communities, events, locations, and personalities during this era. Local
television stations discarded or routinely erased the material during this
era to save storage space.

* The access difficulties faced by educators in finding and using
television material in the classroom;

* The financial inability of video artists and independent video
producers to preserve their own work.

To remedy these problems, the report recommends several key actions, most

* Exploring possible new avenues of funding through means such as
allocating shares from FCC broadcast spectrum auction proceeds to benefit
preservation efforts at nonprofit archives.

* Creation of a private sector organization to raise funds and distribute
grants to aid television and video preservation projects at nonprofit
archives and similar institutions throughout the United States.

* Raising public awareness by establishing a national registry of
historically and culturally important television and video programs,
similar to the Library of Congress National Film Registry .

* Establishing a Study Center for Video Preservation to collect and
provide technical information to institutions across the U.S. and to
maintain equipment able to copy obsolete formats.

* Continuing dialogue among educators, archivists and the entertainment
industry on ways to improve educational access to American television

* Urging the Library of Congress to use the full extent of off-air taping
authority it possesses under the 1976 Copyright Act.

This five-volume report is the first comprehensive look at American
television and video preservation. Information was gathered through
hundreds of interviews, public hearings and written statements from over
100 individuals and organizations, and the deliberations of three task
forces. Volume 1 contains the report; volumes 2-4 contains transcripts of
the public hearings; and volume 5 reproduces the written statements.

In releasing the report, Billington thanked the hundreds of broadcasters,
industry officials, archivists, educators, artists and others who testified
at public hearings, submitted written comments, served on task forces, and
otherwise contributed to the report. He singled out for praise the
report's chief researcher/author (William Murphy of the National Archives
and Records Administration), and the Association of Moving Image
Archivists, the nation's largest and most important body of moving image

The report will be available for purchase from the Government Printing
Office in a few weeks.

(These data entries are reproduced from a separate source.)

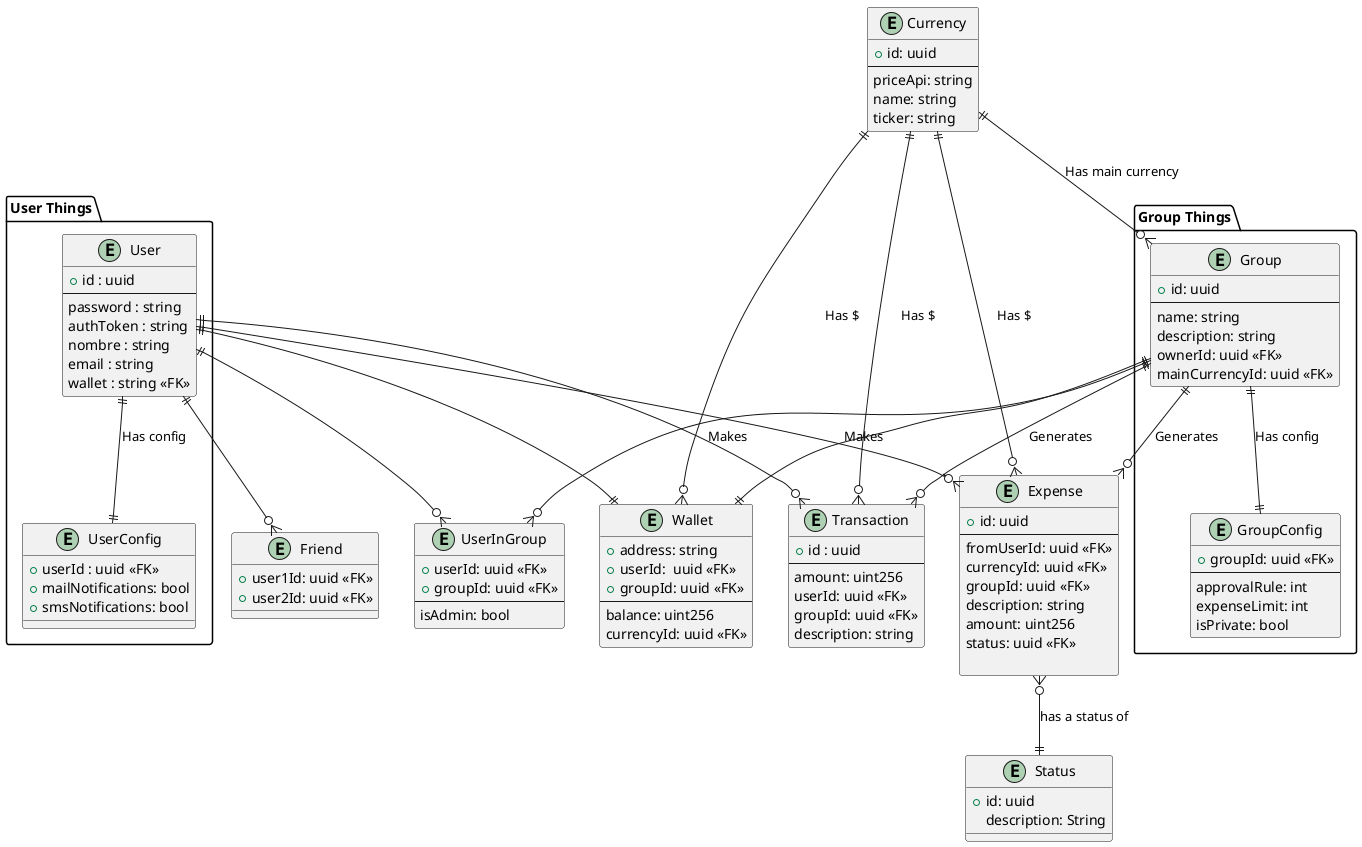
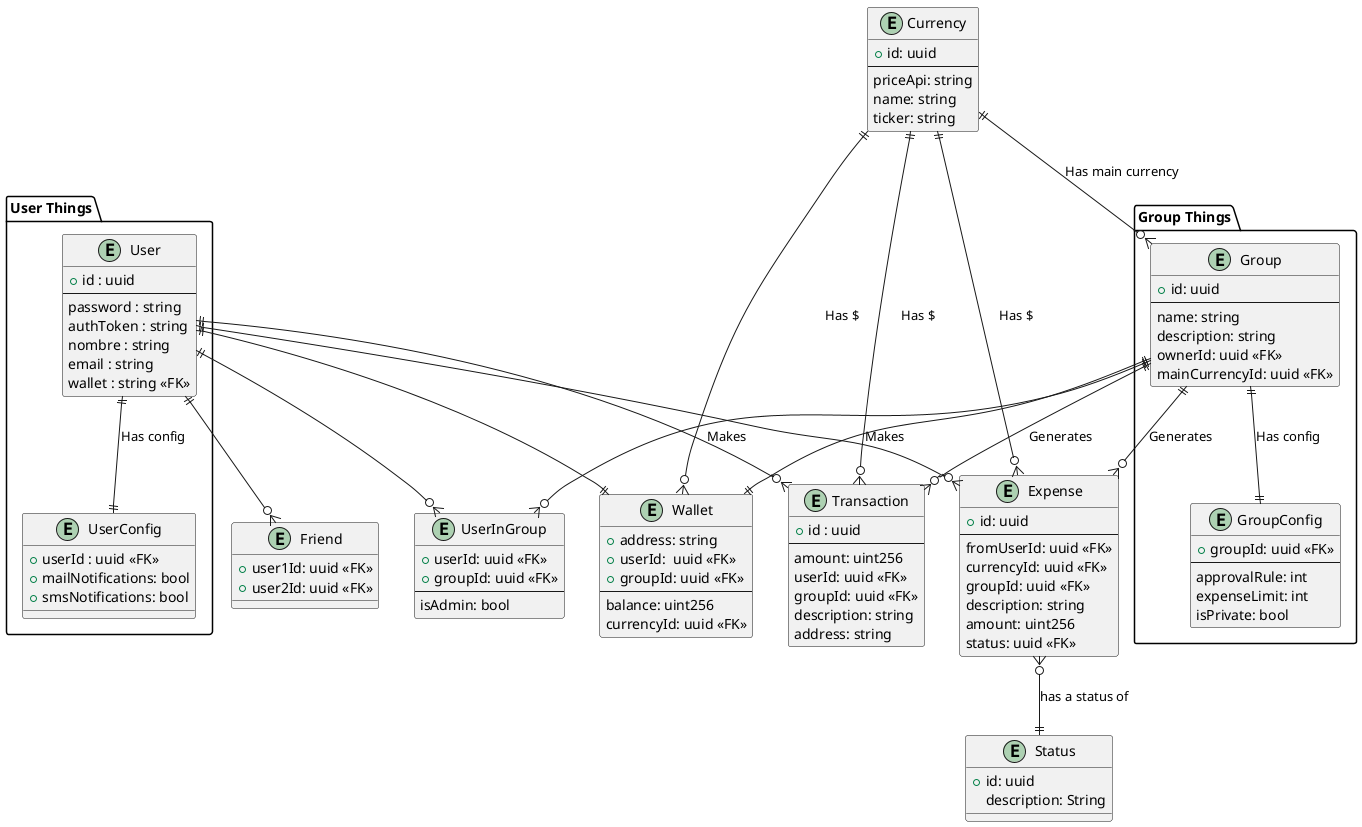
@startuml entity-relationship


package "User Things" {
    entity "User" {
      +id : uuid
      --
      password : string
      authToken : string
      nombre : string
      email : string
      wallet : string <<FK>>
    }

    entity "UserConfig" {
        +userId : uuid <<FK>>
        +mailNotifications: bool
        +smsNotifications: bool
    }
}

package "Group Things"{
    entity "Group" {
    +id: uuid
    ---
    name: string
    description: string
    ownerId: uuid <<FK>>
    mainCurrencyId: uuid <<FK>>
    }
    entity "GroupConfig"{
        +groupId: uuid <<FK>>
        ---
        approvalRule: int
        expenseLimit: int
        isPrivate: bool
    }
}

entity "Friend"{
    +user1Id: uuid <<FK>>
    +user2Id: uuid <<FK>>
}

entity "Wallet"{
    +address: string
    'Solo uno de los id puede tener valor el otro seria nulo'
    +userId:  uuid <<FK>>
    +groupId: uuid <<FK>>
    ---
    balance: uint256
    currencyId: uuid <<FK>>
}



entity "Transaction" {
    +id : uuid
    ---
    amount: uint256
' If negative -> withdraw, else -> deposit
    userId: uuid <<FK>>
    groupId: uuid <<FK>>
    description: string
+     address: string
}

entity "Currency" {
    +id: uuid
    ---
    priceApi: string
    name: string
    ticker: string
}
entity "UserInGroup"{
    +userId: uuid <<FK>>
    +groupId: uuid <<FK>>
    ---
    isAdmin: bool
}

entity "Expense" {
    +id: uuid
    ---
    fromUserId: uuid <<FK>>
    currencyId: uuid <<FK>>
    groupId: uuid <<FK>>
    description: string
    amount: uint256
    status: uuid <<FK>>
- 
}

entity "Status"{
    'Podrían ser PENDING, APPROVED, REJECTED'
    +id: uuid
    description: String
}


User ||--|| UserConfig : Has config
User ||--o{ Expense : Makes

User ||--o{ UserInGroup
Group ||--o{ UserInGroup


Currency ||--o{ Expense: Has $
Group ||--o{ Expense : Generates
Currency ||--o{ Group : Has main currency

Currency ||--o{ Wallet: Has $
User ||--|| Wallet
Group ||--|| Wallet

Currency ||--o{ Transaction: Has $
Group ||--o{ Transaction : Generates
User ||--o{ Transaction : Makes

User ||--o{ Friend
Group ||--|| GroupConfig: Has config

Expense }o--|| Status: has a status of


@enduml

Ordering information as well as an online version
of the report can be found at the following World Wide Web address:
http://lcweb.loc.gov/film/tv.html. For additional information, contact
Steve Leggett at p: 202/707-5912; f: 202/707-2371; email: sleg@loc.gov.

Date: Mon, 20 Oct 1997 15:18:18 -0400
From: David Green <david@ninch.org>
Subject: TV/Video Preservation Report

October 20, 1997


An important, 5-volume report on the state of television and videotape
preservation, was released on Thursday October 16 by the Library of

This report, together with its companion report: "Film Preservation 1993: A
Study of the Current State of American Film Preservation," is important for
this community because both effective preservation and digitization of
moving images are dependent on description, indexing and cataloging
standards that are still in a state of disarray.

If digitally networked cultural heritage is to include the huge array of
twentieth century material in moving image formats then the issues of
preservation, description and indexing have to be solved. For background
and further thinking on this issue see my article "Beyond Word and Image"
in the July/August issue of D-Lib magazine

For background on the report see the Library of Congress Website at
<http://lcweb.loc.gov/film/tv.html>, where information about how to
purchase the report will be available around mid-November 1997. The report
(volume 1) will
also be posted on the Internet at the National Film Preservation Board
(NFPB) Web site around the end of October <http://lcweb.loc.gov/film/>
(look under "New Projects"). Volumes 2-4 comprise transcripts of hearings
in Los Angeles, New York and Washington. These volumes are available now
online at the above NFPB site.

David Green

Humanist Discussion Group
Information at <http://www.kcl.ac.uk/humanities/cch/humanist/>